(RAW DATA begins)

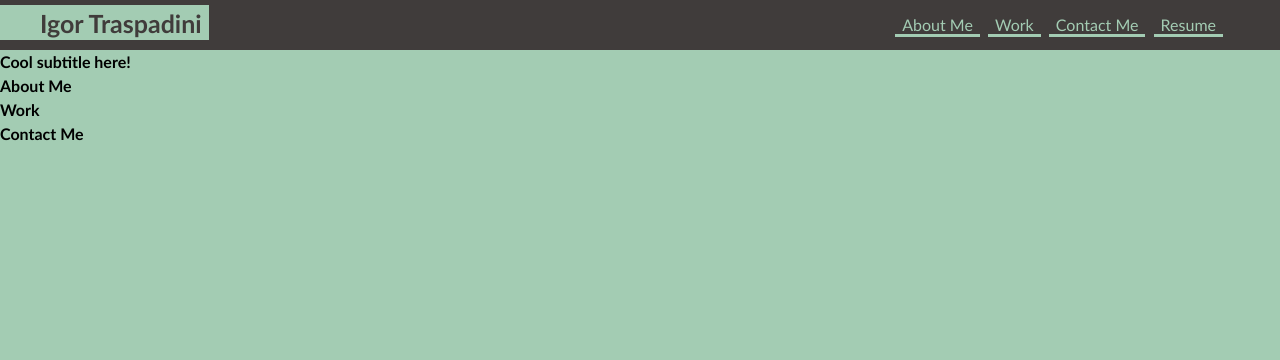
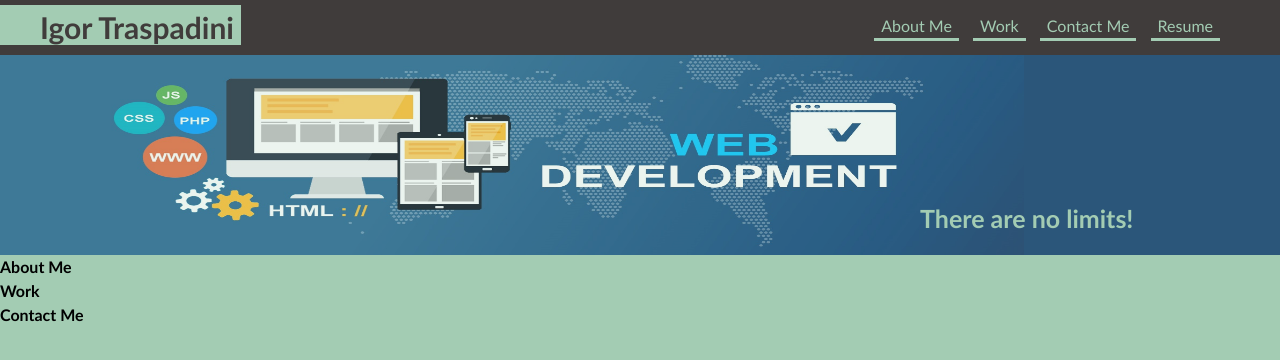
Before and after one commit to IgorTraspadini/responsive-portfolio-ICT, a plain HTML site: page index.html in a window 1280 px wide. Drawn offline with Linux system fonts and the light colour scheme.

Commit message:
Banner session done!

```diff
--- a/assets/css/style.css
+++ b/assets/css/style.css
@@ -34,12 +34,12 @@ p {
   margin: 0;
 }
 
-/**/
+/*  */
 h1 {
   background-color: var(--color-3);
   color: var(--color-4);
-  font-size: 25px;
-  height: 35px;
+  font-size: 30px;
+  height: 40px;
   padding: 0 7px 0 40px;
   text-align: center;
   margin-bottom: 5px;
@@ -50,15 +50,15 @@ header {
   flex-direction: row;
   justify-content: space-between;
   align-items: center;
-  padding-right: 55px;
-  height: 50px;
+  padding-right: 60px;
+  height: 55px;
   background-color: var(--color-4);
 }
 
 nav ul li {
-  display: inline;
+  display: inline-block;
   padding: 0 7px 0 7px;
-  margin: 0 2px;
+  margin-left: 10px;
   border-bottom: var(--color-3) solid;
   align-content: center;
 }
@@ -67,3 +67,23 @@ nav ul li a{
   color: var(--color-3);
   text-decoration: none;
 }
+
+.hero-banner{
+  background-image: url(../images/web.jpg);
+  background-size: 80% 200px;
+  background-repeat: no-repeat;
+  background-position: left;
+  opacity: 0.8;
+  height: 200px;
+  background-color: #0E396C;
+}
+
+.hero-banner div > h2 {
+  position: absolute;
+  top: 200px;
+  right: 60px;
+  width: 300px;
+  color: var(--color-3);
+  /*background-color: var(--color-3);*/
+  font-size: 25px;
+}
--- a/index.html
+++ b/index.html
@@ -29,7 +29,7 @@
   <!-- hero banner -->
   <section class="hero-banner">
     <div>
-      <h2>Cool subtitle here!</h2>
+      <h2>There are no limits!</h2>
     </div>
   </section>
 
```
Also changed, not shown: assets/images/102879167-6581dc00-446f-11eb-981a-3015fae7fb8c.jpg (added), assets/images/OIP (1).jfif (added), assets/images/OIP (2).jfif (added), assets/images/OIP (3).jfif (added), assets/images/OIP.jfif (added), assets/images/web-development-banner.jpg (added), assets/images/web.jpg (added).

(RAW DATA ends)

WHAT IS NEEDED —
From the first line to the last, give the data again exactly, but without pictures.

COMPLETED TASK —
Before and after one commit to IgorTraspadini/responsive-portfolio-ICT, a plain HTML site: page index.html in a window 1280 px wide. Drawn offline with Linux system fonts and the light colour scheme.

Commit message:
Banner session done!

```diff
--- a/assets/css/style.css
+++ b/assets/css/style.css
@@ -34,12 +34,12 @@ p {
   margin: 0;
 }
 
-/**/
+/*  */
 h1 {
   background-color: var(--color-3);
   color: var(--color-4);
-  font-size: 25px;
-  height: 35px;
+  font-size: 30px;
+  height: 40px;
   padding: 0 7px 0 40px;
   text-align: center;
   margin-bottom: 5px;
@@ -50,15 +50,15 @@ header {
   flex-direction: row;
   justify-content: space-between;
   align-items: center;
-  padding-right: 55px;
-  height: 50px;
+  padding-right: 60px;
+  height: 55px;
   background-color: var(--color-4);
 }
 
 nav ul li {
-  display: inline;
+  display: inline-block;
   padding: 0 7px 0 7px;
-  margin: 0 2px;
+  margin-left: 10px;
   border-bottom: var(--color-3) solid;
   align-content: center;
 }
@@ -67,3 +67,23 @@ nav ul li a{
   color: var(--color-3);
   text-decoration: none;
 }
+
+.hero-banner{
+  background-image: url(../images/web.jpg);
+  background-size: 80% 200px;
+  background-repeat: no-repeat;
+  background-position: left;
+  opacity: 0.8;
+  height: 200px;
+  background-color: #0E396C;
+}
+
+.hero-banner div > h2 {
+  position: absolute;
+  top: 200px;
+  right: 60px;
+  width: 300px;
+  color: var(--color-3);
+  /*background-color: var(--color-3);*/
+  font-size: 25px;
+}
--- a/index.html
+++ b/index.html
@@ -29,7 +29,7 @@
   <!-- hero banner -->
   <section class="hero-banner">
     <div>
-      <h2>Cool subtitle here!</h2>
+      <h2>There are no limits!</h2>
     </div>
   </section>
 
```
Also changed, not shown: assets/images/102879167-6581dc00-446f-11eb-981a-3015fae7fb8c.jpg (added), assets/images/OIP (1).jfif (added), assets/images/OIP (2).jfif (added), assets/images/OIP (3).jfif (added), assets/images/OIP.jfif (added), assets/images/web-development-banner.jpg (added), assets/images/web.jpg (added).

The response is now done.